You've got to stay on your toes to keep up with Bono. In an era when fame is often portrayed more as a burden than a privilege, the 40-year-old Irish superstar cuts a refreshingly fearless figure, unwilling to let little things like mobs of hysterical fans, swarms of paparazzi or over-protective bodyguards impinge on his personal freedom. Indeed, you get the impression that for U2's charismatic frontman, fame is a kind of magic key that can unlock almost any door, from the palace of the Pope to a seedy transsexual dive bar.
The last time we met up was September 1999 in Rome, where Bono led a delegation from the Jubilee 2000 charity to meet Pope John Paul II and help secure Vatican support for a bold initiative to write off Third World debt.
After a long day talking economics and politics with the world's media, we wound up at a street-side restaurant after midnight, with Bono resisting all attempts to persuade him to get some sleep prior to a 6am flight to Washington. 'Sleep is for economists!' he mischievously announced, striding boldly into the middle of the road and holding up a hand to the oncoming cars.
Of course, had it been you or me, we'd have probably just got run over by an irate motorist, but Bono's fame brought the traffic to a complete standstill. Before his local minders had realised what was going on, we were squeezing into the back of a car full of transsexual clubbers. As Bono says, 'I've always seen passing cars as opportunity at the wheel.'

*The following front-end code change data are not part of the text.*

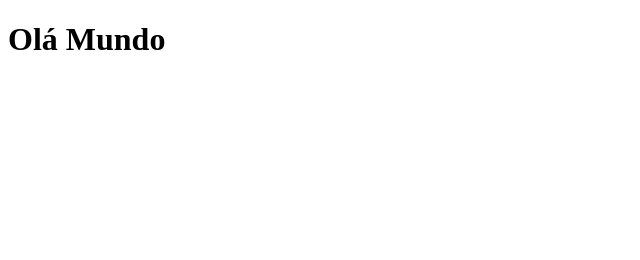
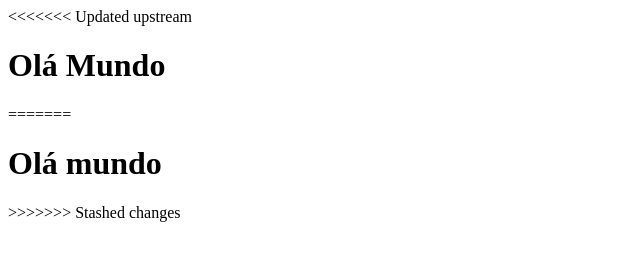
Before and after one commit to tsocher/Teste_git_1, a plain HTML site: page index.html in a window 1280 px wide. Shown: the whole page, without its empty margins (0-640 px from the left). Drawn offline with Linux system fonts and the light colour scheme.

Commit message:
ajustando index

```diff
--- a/index.html
+++ b/index.html
@@ -6,6 +6,10 @@
     <title>Olá Mundo</title>
 </head>
 <body>
+<<<<<<< Updated upstream
     <h1>Olá Mundo</h1>
+=======
+    <h1>Olá mundo</h1>
+>>>>>>> Stashed changes
 </body>
 </html>
```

Twenty minutes later, we were seated at a small table in a packed nightclub between beautiful people of indeterminate gender, drinking complimentary champagne and vodka while a scantily clad babe tried to attract Bono's attention by dancing on the table. 'Remind me, what's this rock star thing all about?' Bono mused aloud, puffing on a giant cigar. 'Ah yes. Screaming girls. Fashionable clothes. People playing guitars. Got it!'

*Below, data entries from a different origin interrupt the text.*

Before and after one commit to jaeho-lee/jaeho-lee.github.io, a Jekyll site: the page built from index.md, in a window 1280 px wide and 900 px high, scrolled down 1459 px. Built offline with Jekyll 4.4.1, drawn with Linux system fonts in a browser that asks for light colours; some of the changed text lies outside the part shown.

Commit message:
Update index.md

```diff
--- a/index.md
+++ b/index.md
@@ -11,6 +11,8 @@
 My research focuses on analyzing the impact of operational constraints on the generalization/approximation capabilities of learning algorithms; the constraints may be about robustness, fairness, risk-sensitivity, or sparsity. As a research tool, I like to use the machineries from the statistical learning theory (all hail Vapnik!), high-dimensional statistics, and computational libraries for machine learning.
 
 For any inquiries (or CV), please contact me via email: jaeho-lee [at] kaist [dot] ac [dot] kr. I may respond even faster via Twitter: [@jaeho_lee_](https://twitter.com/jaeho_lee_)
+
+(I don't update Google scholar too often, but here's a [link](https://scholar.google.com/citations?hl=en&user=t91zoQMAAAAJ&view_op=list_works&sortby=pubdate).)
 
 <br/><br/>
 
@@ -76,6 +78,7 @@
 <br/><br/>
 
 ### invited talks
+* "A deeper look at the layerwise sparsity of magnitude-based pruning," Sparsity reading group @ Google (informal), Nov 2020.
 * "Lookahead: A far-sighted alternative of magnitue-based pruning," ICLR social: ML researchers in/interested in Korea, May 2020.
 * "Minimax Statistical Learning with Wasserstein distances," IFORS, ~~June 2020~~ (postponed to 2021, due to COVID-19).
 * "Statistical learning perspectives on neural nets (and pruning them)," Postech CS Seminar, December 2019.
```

If only life were that simple. Bono may be determined not to let his conscience get in the way of having a good time, yet one senses that for him and his colleagues in U2, rock stardom is a complicated business in which the freedom that success has brought them is counterbalanced by responsibility.
Their political activism and commitment to good causes (notably Amnesty International and Greenpeace) have been a constant feature of a career spanning the final two turbulent decades of the last century. But while U2's idealism has never been in doubt, their singer's consuming involvement with Jubilee 2000 has become an increasingly contentious issue within the band, the demands on Bono's time effectively delaying the completion of their new album. Originally scheduled for autumn 1999, All That You Can't Leave Behind is finally released next week.

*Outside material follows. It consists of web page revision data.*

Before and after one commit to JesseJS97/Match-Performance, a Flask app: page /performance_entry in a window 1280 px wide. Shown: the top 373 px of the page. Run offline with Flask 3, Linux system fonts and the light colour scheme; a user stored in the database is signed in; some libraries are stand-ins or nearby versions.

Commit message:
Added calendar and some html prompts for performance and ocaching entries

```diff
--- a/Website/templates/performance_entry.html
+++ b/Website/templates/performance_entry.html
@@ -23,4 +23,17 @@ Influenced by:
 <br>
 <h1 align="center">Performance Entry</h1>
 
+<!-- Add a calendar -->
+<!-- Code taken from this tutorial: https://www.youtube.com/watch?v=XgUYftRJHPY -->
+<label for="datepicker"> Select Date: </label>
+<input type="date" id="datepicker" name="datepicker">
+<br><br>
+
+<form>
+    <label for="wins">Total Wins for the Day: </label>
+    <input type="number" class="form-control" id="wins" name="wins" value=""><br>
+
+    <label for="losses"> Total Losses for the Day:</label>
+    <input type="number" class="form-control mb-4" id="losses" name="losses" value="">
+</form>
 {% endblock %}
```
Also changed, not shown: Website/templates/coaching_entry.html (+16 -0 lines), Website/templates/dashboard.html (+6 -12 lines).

'It's only a year late,' shrugs Bono, with a comically sheepish grin. Double parking his vintage Mercedes outside the Clarence hotel in Dublin, he hands the car keys to a doorman and secures us a quiet corner of the bar. 'I have some influence here,' he declares. Well, he should. U2 own the hotel. Looking trim, healthy and considerably less weary than when last I saw him, Bono is in ebullient form, clearly relishing his return to the rock frontline. 'I feel like I've been wearing a bowler hat and carrying a briefcase,' he says. 'Now I've found my voice again, and it's an amazing feeling.'
When Bono speaks of finding his voice, he means it both figuratively and literally. For while he was out talking himself hoarse on behalf of the Third World, he was also avoiding confronting his own worst demons in the recording booth. Few outside his closest circle will have been aware, but the man regularly acclaimed as one of the world's greatest rock singers has been concerned about his voice for several years, beset by constant throat problems and a nagging feeling he could no longer hit the heights of yore. 'I've never really felt like a singer,' he admits, displaying uncharacteristic vulnerability. 'It was always difficult for me to hear my voice on the radio. It felt tight, constricted.
At least I always had it live. But I was having a lot of difficulty on the last tour. Everyone was saying it was my lifestyle, on the phone all the time, never going to bed, smoking, drinking too much, so I was making changes but I was just not able to really get there.'
To read the rest of Neil McCormick's article fronm the UK's Daily Telegraph Magazine, visit Electronic Telegraph